▸ Instructions to follow:
Within the entries that follow, report how many lines contain the word "itération", giving the number by itself.

▸ Available records:
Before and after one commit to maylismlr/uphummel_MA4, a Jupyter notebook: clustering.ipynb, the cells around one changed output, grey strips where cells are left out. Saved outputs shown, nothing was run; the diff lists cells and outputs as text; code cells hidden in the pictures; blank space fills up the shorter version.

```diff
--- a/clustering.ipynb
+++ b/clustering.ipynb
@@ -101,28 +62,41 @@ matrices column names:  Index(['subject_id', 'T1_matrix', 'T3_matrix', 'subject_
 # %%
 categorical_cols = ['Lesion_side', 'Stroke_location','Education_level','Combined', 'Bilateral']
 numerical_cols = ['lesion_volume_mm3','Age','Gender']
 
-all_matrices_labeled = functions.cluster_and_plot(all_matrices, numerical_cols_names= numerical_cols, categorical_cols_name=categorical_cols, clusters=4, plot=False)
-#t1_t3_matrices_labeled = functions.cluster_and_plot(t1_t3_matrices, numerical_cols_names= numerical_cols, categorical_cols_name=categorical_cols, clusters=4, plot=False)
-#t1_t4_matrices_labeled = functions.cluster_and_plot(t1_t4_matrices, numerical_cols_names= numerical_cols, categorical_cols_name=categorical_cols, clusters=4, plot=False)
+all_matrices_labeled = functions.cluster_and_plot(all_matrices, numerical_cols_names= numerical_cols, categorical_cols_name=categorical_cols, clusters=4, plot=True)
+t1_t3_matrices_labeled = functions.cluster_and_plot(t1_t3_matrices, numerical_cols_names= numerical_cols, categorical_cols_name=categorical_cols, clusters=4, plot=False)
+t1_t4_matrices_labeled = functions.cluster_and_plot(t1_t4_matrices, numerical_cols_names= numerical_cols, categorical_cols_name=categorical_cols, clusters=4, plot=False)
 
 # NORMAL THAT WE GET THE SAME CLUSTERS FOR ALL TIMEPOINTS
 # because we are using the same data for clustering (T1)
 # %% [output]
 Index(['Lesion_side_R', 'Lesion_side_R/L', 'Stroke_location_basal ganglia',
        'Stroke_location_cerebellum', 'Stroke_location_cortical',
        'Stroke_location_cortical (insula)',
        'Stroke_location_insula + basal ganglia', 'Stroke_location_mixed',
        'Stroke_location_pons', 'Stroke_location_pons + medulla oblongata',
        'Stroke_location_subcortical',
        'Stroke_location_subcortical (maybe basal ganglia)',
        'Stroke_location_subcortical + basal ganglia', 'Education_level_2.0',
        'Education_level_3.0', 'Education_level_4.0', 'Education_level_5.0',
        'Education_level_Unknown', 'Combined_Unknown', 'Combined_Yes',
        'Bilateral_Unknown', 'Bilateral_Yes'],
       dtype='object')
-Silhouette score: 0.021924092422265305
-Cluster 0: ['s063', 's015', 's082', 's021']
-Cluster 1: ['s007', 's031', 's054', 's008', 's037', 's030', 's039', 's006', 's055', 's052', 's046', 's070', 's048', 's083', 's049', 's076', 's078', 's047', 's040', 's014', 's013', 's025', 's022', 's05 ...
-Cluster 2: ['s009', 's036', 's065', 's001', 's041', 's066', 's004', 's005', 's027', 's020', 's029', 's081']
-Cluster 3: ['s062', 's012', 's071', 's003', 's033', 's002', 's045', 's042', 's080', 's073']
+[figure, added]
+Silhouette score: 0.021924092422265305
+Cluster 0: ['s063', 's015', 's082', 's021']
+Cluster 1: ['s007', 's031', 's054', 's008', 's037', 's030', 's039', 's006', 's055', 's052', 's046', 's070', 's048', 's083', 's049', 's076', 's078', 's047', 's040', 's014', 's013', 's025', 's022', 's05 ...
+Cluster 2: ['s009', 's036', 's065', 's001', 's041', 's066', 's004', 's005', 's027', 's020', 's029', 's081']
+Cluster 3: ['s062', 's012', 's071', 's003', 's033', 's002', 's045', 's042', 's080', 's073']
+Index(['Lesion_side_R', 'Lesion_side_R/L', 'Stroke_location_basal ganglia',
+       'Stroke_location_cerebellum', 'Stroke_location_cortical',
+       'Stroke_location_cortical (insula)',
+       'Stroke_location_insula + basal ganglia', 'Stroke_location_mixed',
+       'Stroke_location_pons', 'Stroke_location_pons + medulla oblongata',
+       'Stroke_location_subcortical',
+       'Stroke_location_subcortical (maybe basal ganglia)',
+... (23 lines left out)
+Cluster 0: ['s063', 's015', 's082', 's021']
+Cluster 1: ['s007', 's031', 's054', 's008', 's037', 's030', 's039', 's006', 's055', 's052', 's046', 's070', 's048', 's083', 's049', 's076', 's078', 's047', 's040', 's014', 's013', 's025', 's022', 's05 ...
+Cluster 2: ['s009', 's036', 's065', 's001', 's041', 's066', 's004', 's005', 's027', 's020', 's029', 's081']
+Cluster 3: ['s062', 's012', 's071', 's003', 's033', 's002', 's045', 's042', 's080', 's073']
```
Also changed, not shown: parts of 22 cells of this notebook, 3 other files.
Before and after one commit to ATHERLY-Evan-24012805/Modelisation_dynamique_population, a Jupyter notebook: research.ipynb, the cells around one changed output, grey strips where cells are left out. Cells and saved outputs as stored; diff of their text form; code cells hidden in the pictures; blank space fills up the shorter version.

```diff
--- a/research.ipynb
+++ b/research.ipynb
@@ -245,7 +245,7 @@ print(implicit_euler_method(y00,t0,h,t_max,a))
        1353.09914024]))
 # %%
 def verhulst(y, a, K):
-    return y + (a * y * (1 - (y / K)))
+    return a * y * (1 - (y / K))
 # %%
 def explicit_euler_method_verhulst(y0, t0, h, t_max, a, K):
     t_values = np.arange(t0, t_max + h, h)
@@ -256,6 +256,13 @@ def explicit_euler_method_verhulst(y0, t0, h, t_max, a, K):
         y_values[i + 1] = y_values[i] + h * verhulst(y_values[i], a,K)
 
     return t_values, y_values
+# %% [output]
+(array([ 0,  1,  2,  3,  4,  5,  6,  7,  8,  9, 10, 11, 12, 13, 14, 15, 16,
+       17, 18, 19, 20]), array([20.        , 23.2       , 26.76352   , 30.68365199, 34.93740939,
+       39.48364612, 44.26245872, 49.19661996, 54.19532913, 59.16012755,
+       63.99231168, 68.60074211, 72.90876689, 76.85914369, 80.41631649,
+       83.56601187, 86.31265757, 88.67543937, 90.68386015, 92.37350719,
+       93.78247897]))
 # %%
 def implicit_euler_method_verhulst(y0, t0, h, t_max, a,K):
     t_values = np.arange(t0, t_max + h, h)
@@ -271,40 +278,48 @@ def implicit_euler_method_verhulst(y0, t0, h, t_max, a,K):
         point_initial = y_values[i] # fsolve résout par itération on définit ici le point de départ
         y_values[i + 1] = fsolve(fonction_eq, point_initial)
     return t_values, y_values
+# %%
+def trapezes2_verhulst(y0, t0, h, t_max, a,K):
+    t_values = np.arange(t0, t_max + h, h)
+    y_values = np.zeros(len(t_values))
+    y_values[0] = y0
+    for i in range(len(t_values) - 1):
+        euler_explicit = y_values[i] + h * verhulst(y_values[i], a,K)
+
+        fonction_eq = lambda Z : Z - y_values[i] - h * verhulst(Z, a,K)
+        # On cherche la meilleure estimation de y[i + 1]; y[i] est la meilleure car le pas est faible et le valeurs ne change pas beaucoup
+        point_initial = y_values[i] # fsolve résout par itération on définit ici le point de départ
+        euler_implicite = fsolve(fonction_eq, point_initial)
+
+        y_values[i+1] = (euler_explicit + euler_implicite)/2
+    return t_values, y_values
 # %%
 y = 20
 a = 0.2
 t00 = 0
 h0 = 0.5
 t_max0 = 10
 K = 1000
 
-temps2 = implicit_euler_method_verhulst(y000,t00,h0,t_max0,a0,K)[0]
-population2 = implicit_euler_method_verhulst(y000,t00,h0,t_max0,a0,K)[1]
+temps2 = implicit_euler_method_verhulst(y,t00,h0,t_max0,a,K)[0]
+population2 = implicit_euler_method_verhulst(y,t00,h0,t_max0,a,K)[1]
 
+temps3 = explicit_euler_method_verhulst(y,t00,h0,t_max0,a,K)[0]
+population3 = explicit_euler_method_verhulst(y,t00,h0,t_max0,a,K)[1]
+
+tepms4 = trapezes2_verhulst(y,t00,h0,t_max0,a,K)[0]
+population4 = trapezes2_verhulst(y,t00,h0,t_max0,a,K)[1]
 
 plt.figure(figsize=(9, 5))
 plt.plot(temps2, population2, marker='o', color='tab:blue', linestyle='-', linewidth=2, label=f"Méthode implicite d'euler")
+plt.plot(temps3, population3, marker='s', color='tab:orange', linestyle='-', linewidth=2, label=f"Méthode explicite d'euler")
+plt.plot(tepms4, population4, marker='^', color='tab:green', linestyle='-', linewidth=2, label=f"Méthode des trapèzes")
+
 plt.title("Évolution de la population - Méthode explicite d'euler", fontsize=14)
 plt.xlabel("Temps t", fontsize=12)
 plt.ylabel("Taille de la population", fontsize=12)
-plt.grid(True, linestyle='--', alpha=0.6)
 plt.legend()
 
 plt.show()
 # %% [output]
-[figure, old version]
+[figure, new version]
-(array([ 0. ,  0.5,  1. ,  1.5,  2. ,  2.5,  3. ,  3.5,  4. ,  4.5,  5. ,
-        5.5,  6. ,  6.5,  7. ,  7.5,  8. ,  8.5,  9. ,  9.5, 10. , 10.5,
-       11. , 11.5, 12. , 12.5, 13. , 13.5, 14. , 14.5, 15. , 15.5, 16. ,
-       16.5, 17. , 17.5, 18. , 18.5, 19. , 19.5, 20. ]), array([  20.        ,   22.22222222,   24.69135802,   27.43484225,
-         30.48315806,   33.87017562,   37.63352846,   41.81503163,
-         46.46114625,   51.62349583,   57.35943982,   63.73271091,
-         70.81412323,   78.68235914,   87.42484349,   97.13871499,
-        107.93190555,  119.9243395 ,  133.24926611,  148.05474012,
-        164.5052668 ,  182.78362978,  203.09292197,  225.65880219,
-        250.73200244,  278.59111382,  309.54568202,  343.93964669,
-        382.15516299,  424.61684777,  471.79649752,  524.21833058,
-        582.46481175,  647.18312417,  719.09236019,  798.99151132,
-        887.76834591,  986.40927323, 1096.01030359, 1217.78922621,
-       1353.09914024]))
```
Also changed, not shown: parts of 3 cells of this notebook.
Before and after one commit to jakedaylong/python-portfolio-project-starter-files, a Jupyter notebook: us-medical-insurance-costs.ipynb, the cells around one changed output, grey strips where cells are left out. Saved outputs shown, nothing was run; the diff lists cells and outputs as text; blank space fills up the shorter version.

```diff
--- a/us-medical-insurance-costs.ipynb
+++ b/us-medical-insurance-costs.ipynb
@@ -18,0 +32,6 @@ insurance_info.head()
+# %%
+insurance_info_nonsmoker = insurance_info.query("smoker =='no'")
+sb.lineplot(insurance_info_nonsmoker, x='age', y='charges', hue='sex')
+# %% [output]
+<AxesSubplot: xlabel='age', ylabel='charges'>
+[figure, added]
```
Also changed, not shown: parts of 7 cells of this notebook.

▸ Response to this exercise:
2